A gnomonic horizontal dial constructed in bright colors on a 20 by 14 foot concrete pad. The gnomon is a vertical steel pipe 1 meter tall with a small nodus at the top. Hour lines are marked within summer and winter solstice and equatorial lines. The dial is marked with both standard and daylight local solar time. The noon line is complemented by its analemma with the months labeled. The sundial is used by Sunnymead School to aid in the science curriculum. The sundial was designed and created by Michael Folsom-Kovarik as an Eagle Scout project. Construction began on July 20, 2002 and ended on June 28, 2003. Michael was approached by Paul Stockman (the Home and School Association's treasurer) with the idea of building a sundial at Sunnymead School. Michael then came up with the design (made to keep the sundial as a useful teaching tool for the entire school day no matter what time of year) and location. After a year and a half from planning to completion, Sunnymead Elementary has a working and accurate sundial!
 
 
Wheaton Maryland USA Horizontal Dial 503
A 20 foot diameter horizontal dial in the middle of a brick patio. The gnomon, about 12 inches wide and 8 feet tall, is made of thin wood painted a verdant green and edged with molding. The dial face is a bed of flowers with hour lines of small plants, all immaculately kept by gardener and dial builder Roger Haynes. Around the circumference of the dial are Arabic number placards for each hour from 6am to 6pm. The flowers are changed seasonally for a gardener?s delight, and during the winter when the plants are dormant, the gnomon is removed and the area is used for a winter light show.

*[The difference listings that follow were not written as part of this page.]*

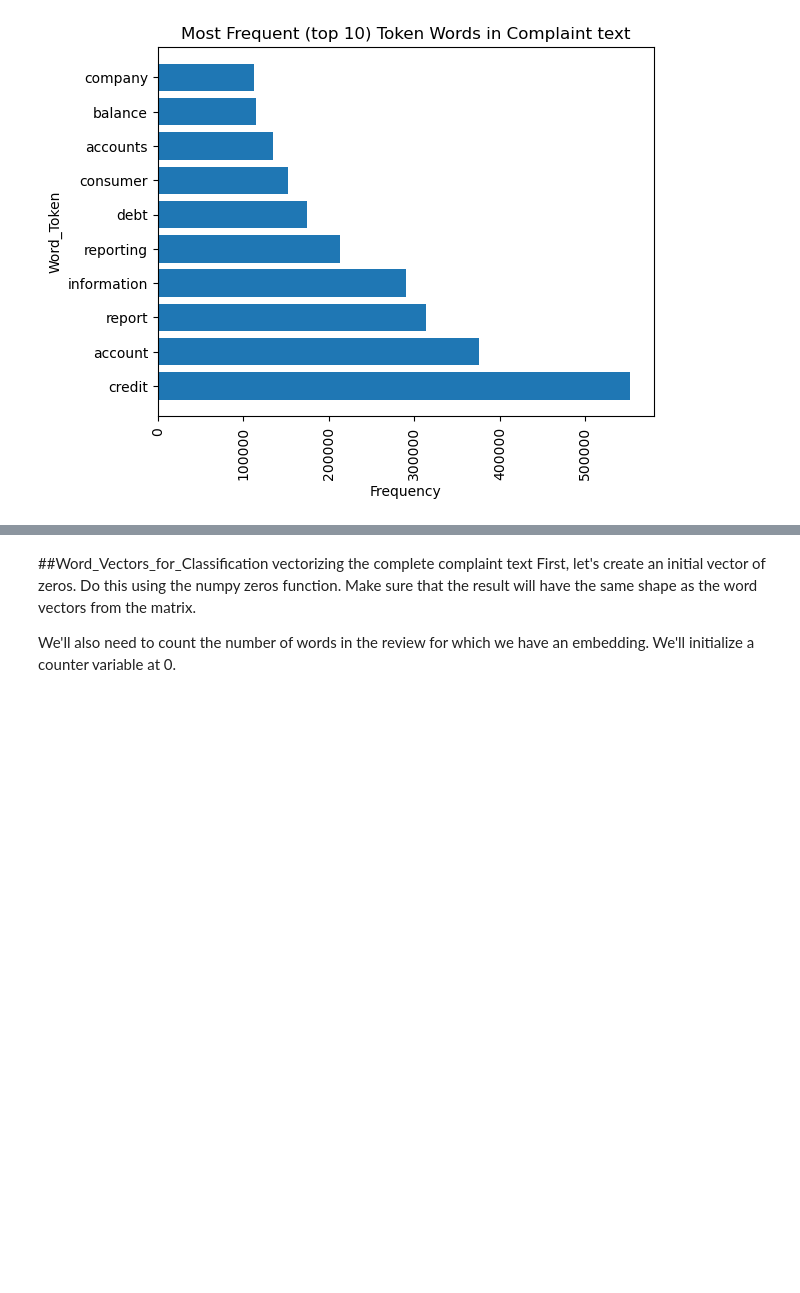
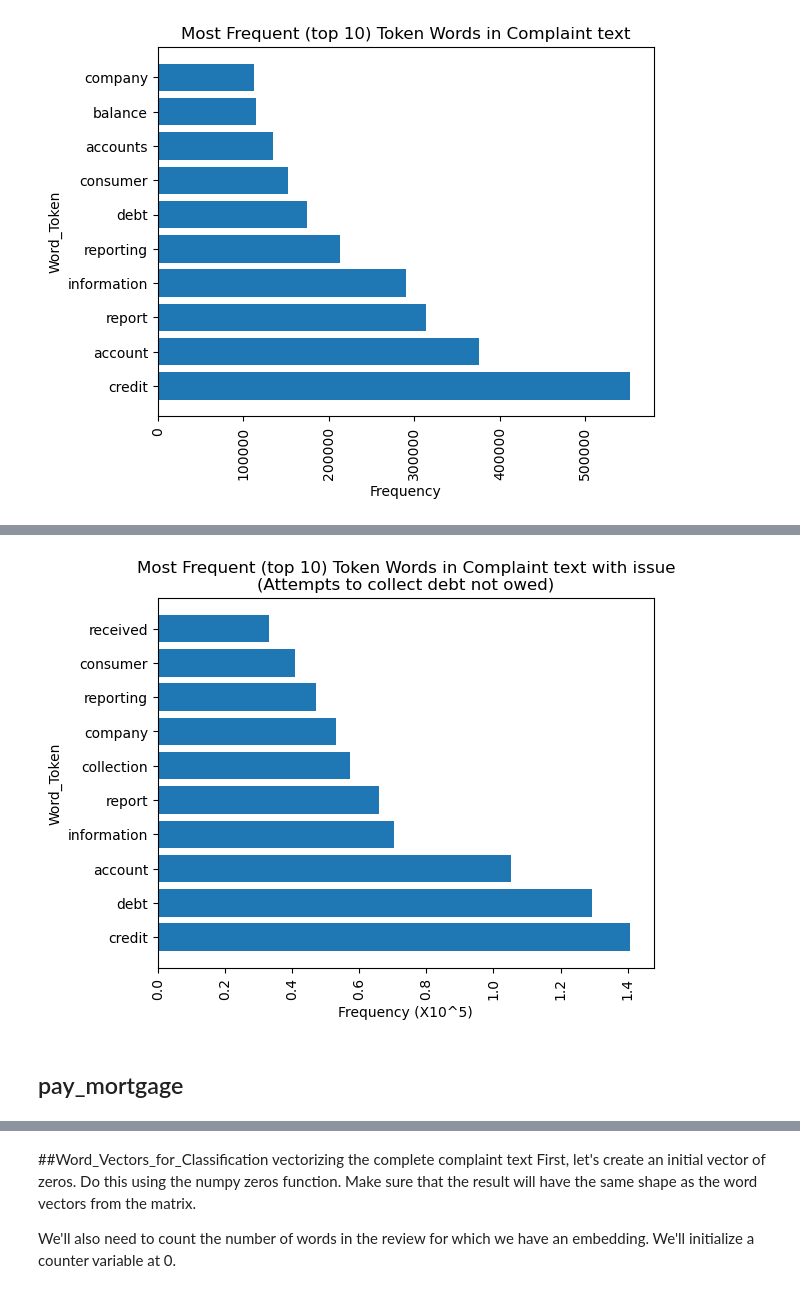
Before and after one commit to nss-data-science-cohort-6/cfpb_text_classification-gangsta-s-paradise, a Jupyter notebook: notebooks/smita_cfbp1.ipynb, the cells around one changed output, grey strips where cells are left out. Saved outputs shown, nothing was run; the diff lists cells and outputs as text; code cells hidden in the pictures; blank space fills up the shorter version.

```diff
--- a/notebooks/smita_cfbp1.ipynb
+++ b/notebooks/smita_cfbp1.ipynb
@@ -369,0 +472,19 @@ plt.show()
+# %%
+(word_counts_collect_debt[~word_counts_collect_debt['words'].str.isnumeric()].
+ sort_values('frequency',ascending=False)) #48883 rows × 2 columns. Top two  were XXXX (669978) and xx (156653)
+
+plt.barh((word_counts_collect_debt[~word_counts_collect_debt['words'].str.isnumeric()].
+ sort_values('frequency',ascending=False)
+.iloc[2:12]).words,
+         ((word_counts_collect_debt[~word_counts1['words'].str.isnumeric()].
+ sort_values('frequency',ascending=False)
+.iloc[2:12]).frequency)/100000)
+plt.xticks(rotation=90)
+plt.xlabel("Frequency (X10^5)")
+plt.ylabel("Word_Token")
+plt.title("Most Frequent (top 10) Token Words in Complaint text with issue\n(Attempts to collect debt not owed)")
+plt.show()
+# %% [output]
+[figure, added]
+# %% [markdown]
+## pay_mortgage
```
Also changed, not shown: parts of 28 cells of this notebook.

John Carmichael explained the origin of the dial (July 2003): Roger Haynes is the head groundskeeper at Brookside and he came across my website somehow about two years ago and asked me to help him design a sundial for the gardens. We discussed all sorts of ideas, but settled on this untraditional yet traditional living plant design. The park was very short of funds, so Roger had to do a lot of lobbying to get it pushed through the powers that be. But I think he did a great job considering we did all our communicating via email and drawings. I can't wait to see how it will change as it grows and as they change the plants every season. Roger Hayes reports that this dial will be removed in November, 2009.
 
 
Colorado Springs Colorado USA Horizontal Dial 500
An old horizontal dial approx 60 cm diameter. From 1914-1967 was located at Marksheffel Garage, relocated to Monument Valley Park in 1967. The builder may have been van Briggle Pottery, but its history is more complex: The angles of the hour lines are consistent with a latitude of 43.9° (roughly) but the present location is 38.9°. A gnomon (probably not original) was cut for 34° lat, but has now been corrected. Likewise, the whole dial had to be rotated to true north, being off by some 47°. Hour lines have eroded, and those before 6am and after 6pm radiate from the wrong side of the gnomon. The city has spent a considerable amount of money cleaning up the area, removing the shrubs that blocked sunlight and building a nice brick wall with flowerbeds, so the area looks better, but the dial is worse than ever, with vandals bending the gnomon.